**ASSIGNED TASK:**
Where does the word "SelectPrimitive" occur in the data below? Copy each line that holds it.
_ _ _ _ _
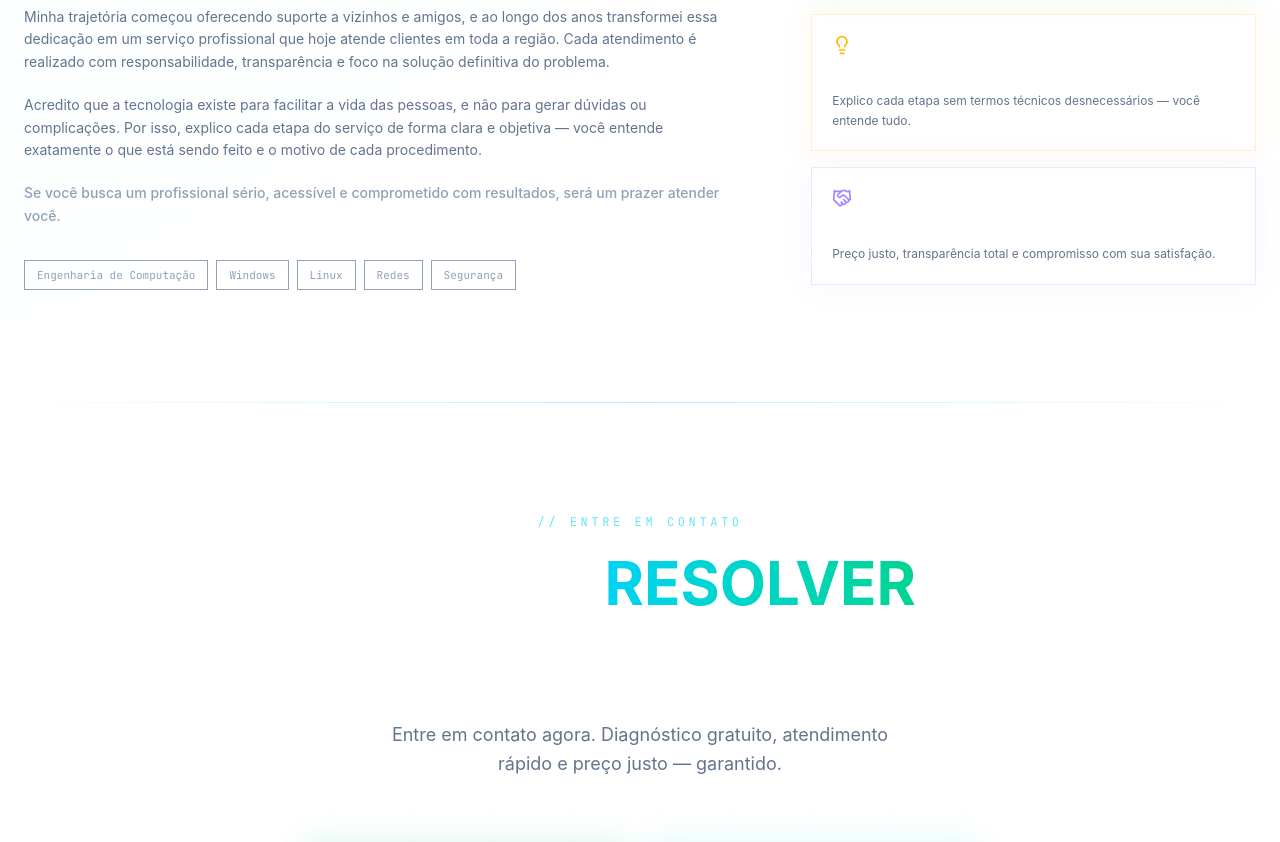
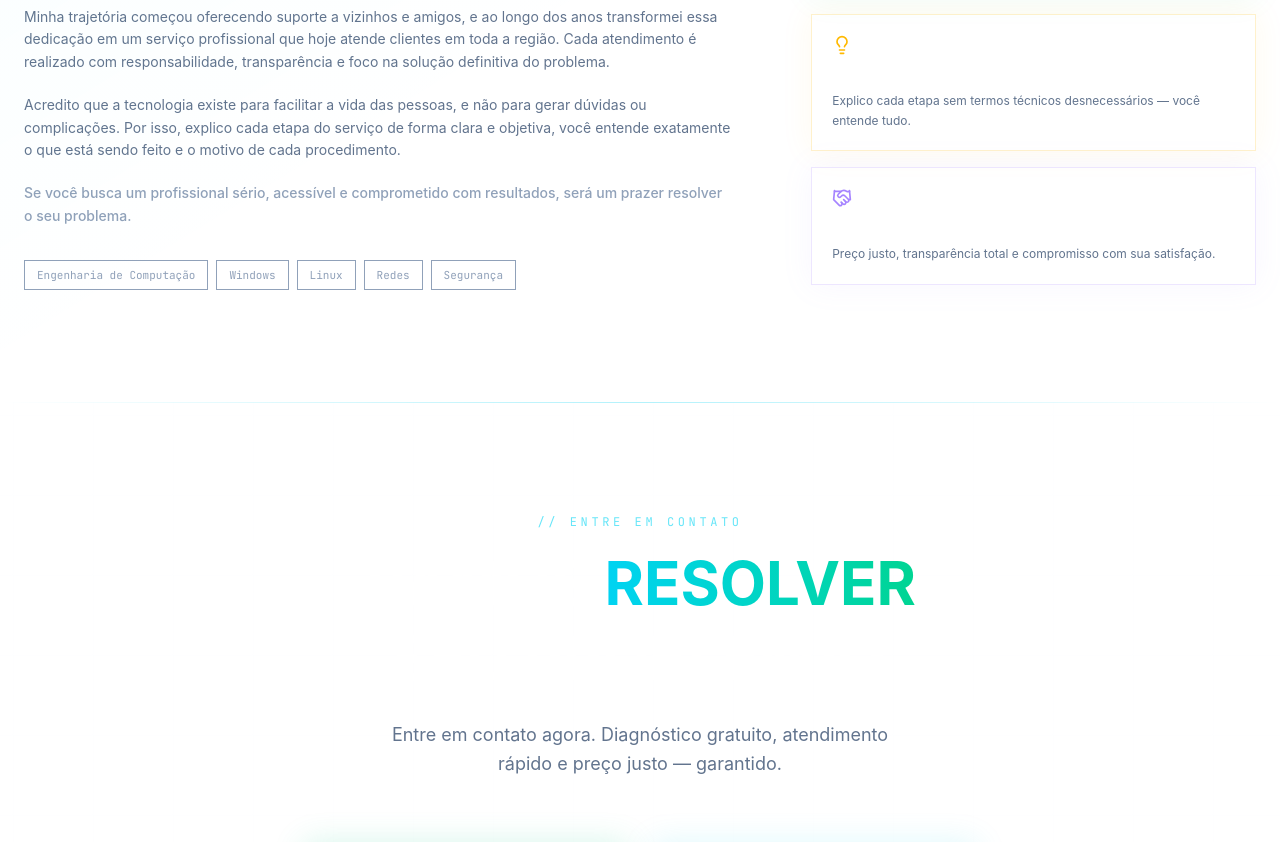
Before and after one commit to ArlanD3v/WebSite-TecTI-Felipe, a Next.js app: page / in a window 1280 px wide. Shown: the part 2873-3715 px from the top of the page. Built offline with nearby package versions, Linux system fonts and the light colour scheme.

Commit message:
Feat: Ajuste no about

```diff
--- a/components/sections/AboutSection.tsx
+++ b/components/sections/AboutSection.tsx
@@ -83,12 +83,12 @@ export function AboutSection() {
 
               <p className="font-body text-sm text-slate-500 leading-relaxed">
                 Acredito que a tecnologia existe para facilitar a vida das pessoas, e não para gerar dúvidas ou
-                complicações. Por isso, explico cada etapa do serviço de forma clara e objetiva — você entende
+                complicações. Por isso, explico cada etapa do serviço de forma clara e objetiva, você entende
                 exatamente o que está sendo feito e o motivo de cada procedimento.
               </p>
 
               <p className="font-body text-sm text-slate-400 leading-relaxed font-medium">
-                Se você busca um profissional sério, acessível e comprometido com resultados, será um prazer atender você.
+                Se você busca um profissional sério, acessível e comprometido com resultados, será um prazer resolver o seu problema.
               </p>
             </div>
 
```
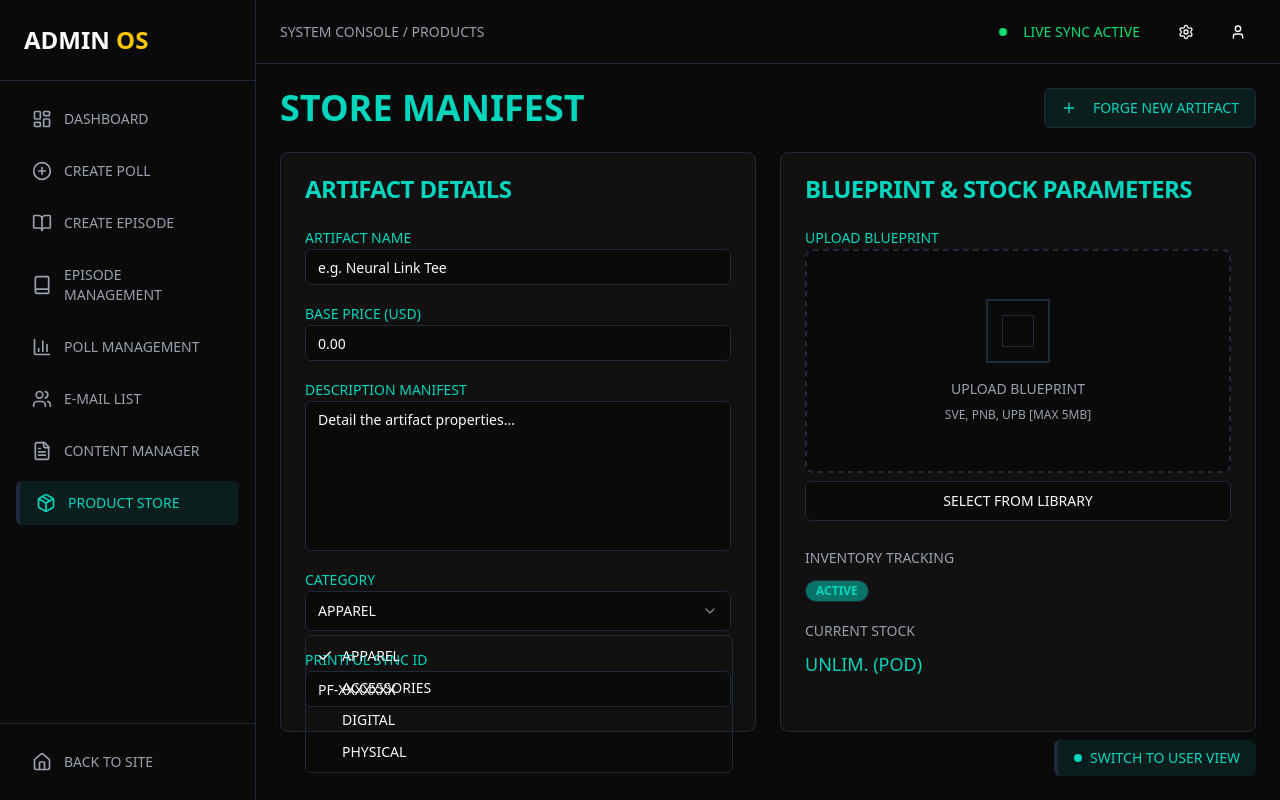
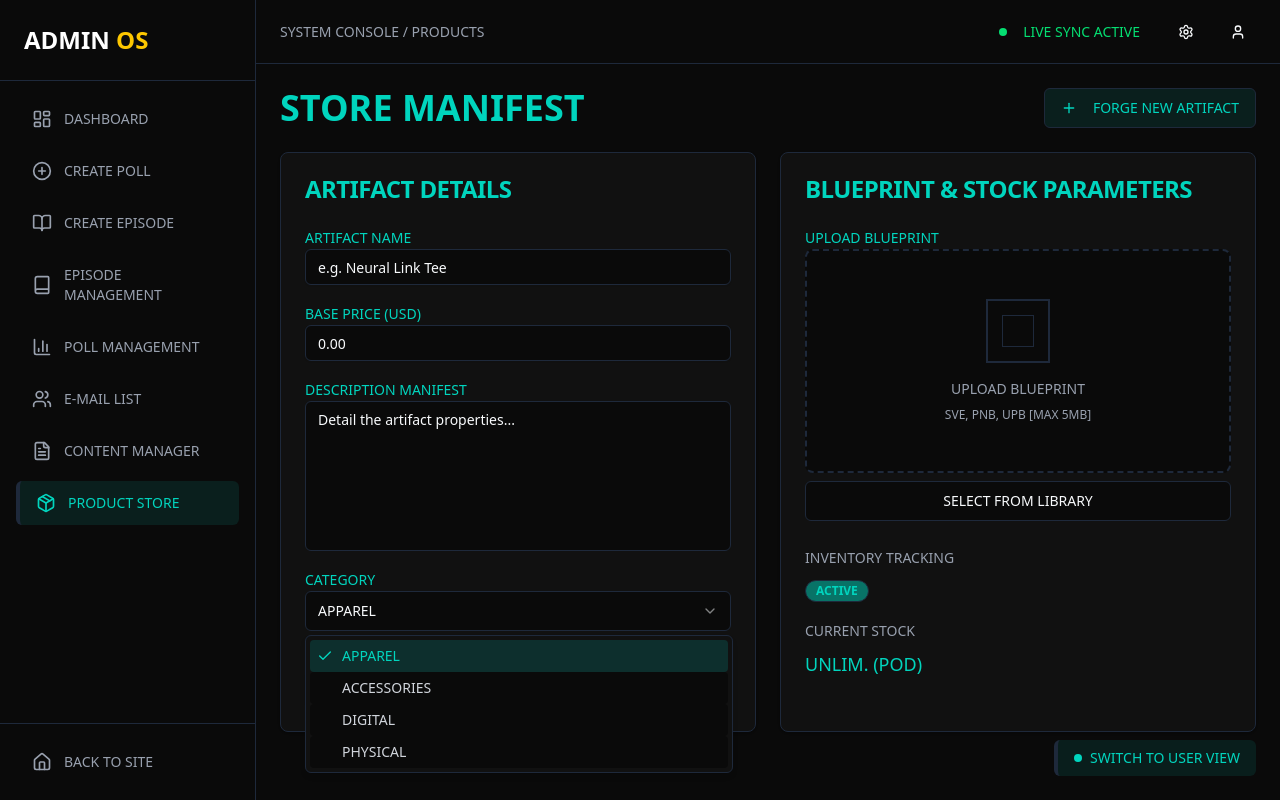
Before and after one commit to mahmud886/admin-os-dashboard, a Next.js app: page /products in a window 1280 px wide. Both pictures are taken after a click on the button "APPAREL". Built offline with nearby package versions, Linux system fonts and the light colour scheme.

Commit message:
Update Select component styling for dark theme
Changed background colors and text colors in SelectContent and SelectItem to use darker shades and teal highlights, improving appearance for dark mode. Also updated the check icon color for better visibility.

```diff
--- a/src/components/ui/select.jsx
+++ b/src/components/ui/select.jsx
@@ -56,7 +56,7 @@
     <SelectPrimitive.Content
       ref={ref}
       className={cn(
-        'relative z-50 max-h-[--radix-select-content-available-height] min-w-[8rem] overflow-y-auto overflow-x-hidden rounded-md border bg-popover text-popover-foreground shadow-md data-[state=open]:animate-in data-[state=closed]:animate-out data-[state=closed]:fade-out-0 data-[state=open]:fade-in-0 data-[state=closed]:zoom-out-95 data-[state=open]:zoom-in-95 data-[side=bottom]:slide-in-from-top-2 data-[side=left]:slide-in-from-right-2 data-[side=right]:slide-in-from-left-2 data-[side=top]:slide-in-from-bottom-2 origin-[--radix-select-content-transform-origin]',
+        'relative z-50 max-h-[--radix-select-content-available-height] min-w-[8rem] overflow-y-auto overflow-x-hidden rounded-md border bg-[#111111] text-popover-foreground shadow-md data-[state=open]:animate-in data-[state=closed]:animate-out data-[state=closed]:fade-out-0 data-[state=open]:fade-in-0 data-[state=closed]:zoom-out-95 data-[state=open]:zoom-in-95 data-[side=bottom]:slide-in-from-top-2 data-[side=left]:slide-in-from-right-2 data-[side=right]:slide-in-from-left-2 data-[side=top]:slide-in-from-bottom-2 origin-[--radix-select-content-transform-origin]',
         position === 'popper' &&
           'data-[side=bottom]:translate-y-1 data-[side=left]:-translate-x-1 data-[side=right]:translate-x-1 data-[side=top]:-translate-y-1',
         className
@@ -89,14 +89,14 @@
   <SelectPrimitive.Item
     ref={ref}
     className={cn(
-      'relative flex w-full cursor-default select-none items-center rounded-sm py-1.5 pl-8 pr-2 text-sm outline-none focus:bg-accent focus:text-accent-foreground data-[disabled]:pointer-events-none data-[disabled]:opacity-50',
+      'relative flex w-full cursor-default select-none items-center rounded-sm py-1.5 pl-8 pr-2 text-sm outline-none bg-[#0a0a0a] text-gray-300 data-[highlighted]:bg-teal-900/30 data-[highlighted]:text-teal-400 data-[state=checked]:bg-teal-900/50 data-[state=checked]:text-teal-400 data-[disabled]:pointer-events-none data-[disabled]:opacity-50',
       className
     )}
     {...props}
   >
     <span className="absolute left-2 flex h-3.5 w-3.5 items-center justify-center">
       <SelectPrimitive.ItemIndicator>
-        <Check className="h-4 w-4" />
+        <Check className="h-4 w-4 text-teal-400" />
       </SelectPrimitive.ItemIndicator>
     </span>
 
```
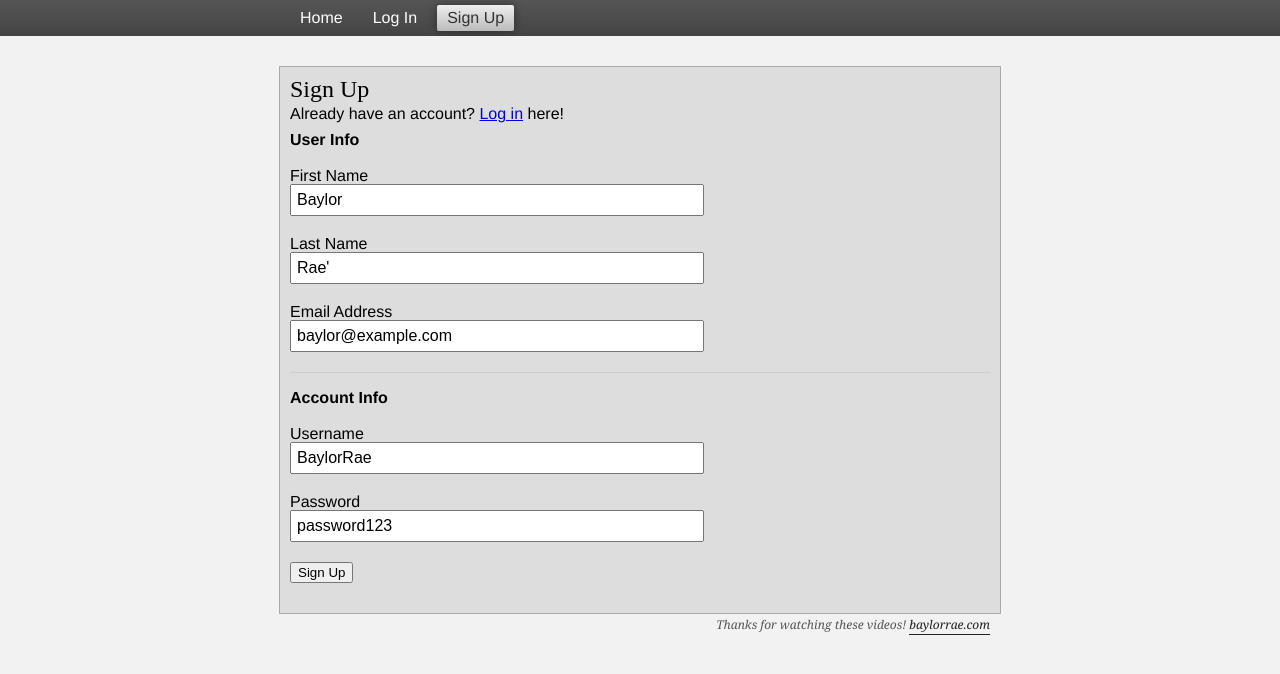
After one commit to BaylorRae/PHP-User-Authenticator, a PHP site: page /sign-up.php in a window 1280 px wide. The commit adds this page. Shown: the top 674 px of the page. Run offline with PHP 8.4, Linux system fonts and the light colour scheme.

Commit message:
Added a template and users can sign up

```diff
--- /dev/null
+++ b/common/footer.php
@@ -0,0 +1,8 @@
+  </section>
+
+  <footer>
+    Thanks for watching these videos! <a href="http://baylorrae.com">baylorrae.com</a>
+  </footer>
+
+</body>
+</html>
--- /dev/null
+++ b/common/header.php
@@ -0,0 +1,19 @@
+<?php require 'functions.php' ?>
+<!DOCTYPE html>
+<html lang="en">
+<head>
+<title>Login Template</title>
+<meta charset="utf-8" />
+
+<link rel="stylesheet" href="stylesheets/style.css" />
+
+</head>
+<body>
+
+  <nav>
+    <ul>
+      <?php nav() ?>
+    </ul>
+  </nav>
+
+  <section>
--- /dev/null
+++ b/functions.php
@@ -0,0 +1,35 @@
+<?php
+session_start();
+
+require 'libs/MysqlDB.php';
+require 'libs/user.php';
+
+MysqlDB::connect('localhost', 'root', 'root', 'demo');
+
+function current_user() {
+  return false;
+}
+
+function nav() {
+
+  $links = array(
+    'Home' => 'index.php'
+    );
+
+  if( current_user() ) {
+    $links['Your Account'] = 'account.php';
+    $links['Log Out'] = 'logout.php';
+  }else { // no user logged in
+    $links['Log In'] = 'login.php';
+    $links['Sign Up'] = 'sign-up.php';
+  }
+
+  $class = null;
+  foreach( $links as $title => $url ) {
+    if( '/' . $url === $_SERVER['PHP_SELF'] )
+      $class = ' class="current"';
+    echo '<li><a' . $class . ' href="' . $url . '">' . $title . '</a></li>';
+    $class = null;
+  }
+
+}
--- a/MysqlDB.php
+++ b/libs/MysqlDB.php
@@ -12,6 +12,7 @@ class MysqlDB {
   private $where = array();
   private $paramTypeList;
   private $insertData;
+  public  $last_row = null;
 
   private function __construct($host, $user, $pass, $name) {
     $this->mysql = new mysqli($host, $user, $pass, $name);
@@ -73,6 +74,10 @@ class MysqlDB {
 
     if( $stmt->affected_rows ) {
       $this->reset();
+
+      $this->where('id', $stmt->insert_id);
+      $this->last_row = $this->get($table);
+
       return true;
     }
   }
--- a/user.php
+++ b/libs/user.php
@@ -30,8 +30,16 @@ class User {
   protected $user_data = array();
 
   function __construct(array $info = null) {
-    if( !empty($info['username']) && !empty($info['password']) ) {
-      $this->username = $info['username'];
+    if( !empty($info['first_name']) &&
+        !empty($info['last_name']) &&
+        !empty($info['email_address']) &&
+        !empty($info['username']) &&
+        !empty($info['password']) ) {
+
+      $this->first_name     =   stripslashes($info['first_name']);
+      $this->last_name      =   stripslashes($info['last_name']);
+      $this->email_address  =   stripslashes($info['email_address']);
+      $this->username       =   stripslashes($info['username']);
       $this->set_password($info['password']);
     }
   }
@@ -60,18 +68,22 @@ class User {
   }
 
   public function save() {
-    global $mysql;
+    $return_value = false;
+    $mysql = MysqlDB::instance();
 
     // Insert the row
-    $mysql->insert('users', array(
-      'username' => $this->username,
-      'password_hash' => $this->password_hash,
-      'password_salt' => $this->password_salt
-    ));
+    $mysql->insert('users', $this->user_data);
+
+    if( $row = $mysql->last_row ) {
+      $this->user_data = (array) $row[0];
+      $return_value = true;
+    }
+
+    return $return_value;
   }
 
   public static function find_by_username($username) {
-    global $mysql;
+    $mysql = MysqlDB::instance();
     $return_value = false;
 
     $mysql->where('username', $username);
--- /dev/null
+++ b/sign-up.php
@@ -0,0 +1,35 @@
+<?php require 'common/header.php'; ?>
+
+<header>
+  <h2>Sign Up</h2>
+  <p>Already have an account? <a href="login.html">Log in</a> here!</p>
+</header>
+<form method="post" action="do-signup.php">
+  <div class="field"><h3>User Info</h3></div>
+  <div class="field">
+    <label for="first_name">First Name</label>
+    <input type="text" id="first_name" name="user[first_name]" value="Baylor" />
+  </div>
+  <div class="field">
+    <label for="last_name">Last Name</label>
+    <input type="text" id="last_name" name="user[last_name]" value="Rae'" />
+  </div>
+  <div class="field">
+    <label for="email">Email Address</label>
+    <input type="text" id="email" name="user[email_address]" value="baylor@example.com" />
+  </div>
+  <div class="field"><hr /><h3>Account Info</h3></div>
+  <div class="field">
+    <label for="username">Username</label>
+    <input type="text" id="username" name="user[username]" value="BaylorRae" />
+  </div>
+  <div class="field">
+    <label for="password">Password</label>
+    <input type="text" id="password" name="user[password]" value="password123" />
+  </div>
+  <div class="field">
+    <button>Sign Up</button>
+  </div>
+</form>
+
+<?php require 'common/footer.php'; ?>
--- /dev/null
+++ b/stylesheets/reset.css
@@ -0,0 +1,101 @@
+/*
+  html5doctor.com Reset Stylesheet
+  adapted from Eric Myer's Reset CSS
+  v1.4.1
+  2010-03-01
+  Author: Richard Clark - http://richclarkdesign.com
+*/
+
+html, body, div, span, object, iframe,
+h1, h2, h3, h4, h5, h6, p, blockquote, pre,
+abbr, address, cite, code,
+del, dfn, em, img, ins, kbd, q, samp,
+small, strong, sub, sup, var,
+b, i,
+dl, dt, dd, ol, ul, li,
+fieldset, form, label, legend,
+table, caption, tbody, tfoot, thead, tr, th, td,
+article, aside, canvas, details, figcaption, figure,
+footer, header, hgroup, menu, nav, section, summary,
+time, mark, audio, video {
+    margin:0;
+    padding:0;
+    border:0;
+    outline:0;
+    font-size:100%;
+    vertical-align:baseline;
+    background:transparent;
+}
+
+body {
+    background-color: transparent; /* So color or background can be set on the html element */
+    line-height: 1;
+}
+
+article,aside,canvas,details,figcaption,figure,
+footer,header,hgroup,menu,nav,section,summary {
+    display:block;
+}
+
+nav ul {
+    list-style:none;
+}
+
+blockquote, q {
+    quotes:none;
+}
+
+blockquote:before, blockquote:after,
+q:before, q:after {
+    content:'';
+    content:none;
+}
+
+a {
+    margin:0;
+    padding:0;
+    border:0;
+    font-size:100%;
+    vertical-align:baseline;
+    background:transparent;
+}
+
+ins {
+    background-color:#ff9;
+    color:#000;
+    text-decoration:none;
+}
+
+mark {
+    background-color:#ff9;
+    color:#000;
+    font-style:italic;
+    font-weight:bold;
+}
+
+del {
+    text-decoration: line-through;
+}
+
+abbr[title], dfn[title] {
+    border-bottom:1px dotted #000;
+    cursor:help;
+}
+
+table {
+    border-collapse:collapse;
+    border-spacing:0;
+}
+
+hr {
+    display:block;
+    height:1px;
+    border:0;
+    border-top:1px solid #cccccc;
+    margin:1em 0;
+    padding:0;
+}
+
+input, select {
+    vertical-align:middle;
+}
--- /dev/null
+++ b/stylesheets/style.css
@@ -0,0 +1,10 @@
+@import "reset.css";
+body{background:#f2f2f2;font-family:helvetica;}
+header{margin-bottom:10px;}
+h2{font-size:24px;font-family:ChunkFive;font-weight:normal;margin-bottom:5px;}
+nav{background:-moz-linear-gradient(#555555, #444444);background:-webkit-linear-gradient(#555555, #444444);overflow:hidden;}nav ul{width:700px;margin:0 auto;}
+nav ul li a{display:block;float:left;color:#fff;text-decoration:none;padding:5px 10px;margin:5px 10px 5px 0;-moz-border-radius:2px;-webkit-border-radius:2px;border-radius:2px;}nav ul li a:hover,nav ul li a.current{background:-moz-linear-gradient(#eeeeee, #bbbbbb);background:-webkit-linear-gradient(#eeeeee, #bbbbbb);color:#333;-moz-box-shadow:0 0 10px rgba(0, 0, 0, 0.4);-webkit-box-shadow:0 0 10px rgba(0, 0, 0, 0.4);box-shadow:0 0 10px rgba(0, 0, 0, 0.4);}
+section{background:#ddd;padding:10px;width:700px;margin:30px auto 0;border:1px solid #aaa;overflow:hidden;}
+.field{margin-bottom:20px;}.field label{display:block;}
+.field input{display:block;width:400px;padding:5px;font-size:16px;}
+footer{width:700px;margin:5px auto;text-align:right;font-size:12px;color:#555;font-family:Georgia, serif;font-style:italic;}footer a{color:#222;text-decoration:none;border-bottom:1px solid #222;padding-bottom:1px;}footer a:hover{color:#000;}
```
Also changed, not shown: do-signup.php (added, +8 -0 lines), index.php (+2 -25 lines), login.php (added, +21 -0 lines), usage.php (added, +28 -0 lines).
_ _ _ _ _
**EXERCISE OUTPUT:**
     <SelectPrimitive.Content
   <SelectPrimitive.Item
       <SelectPrimitive.ItemIndicator>
       </SelectPrimitive.ItemIndicator>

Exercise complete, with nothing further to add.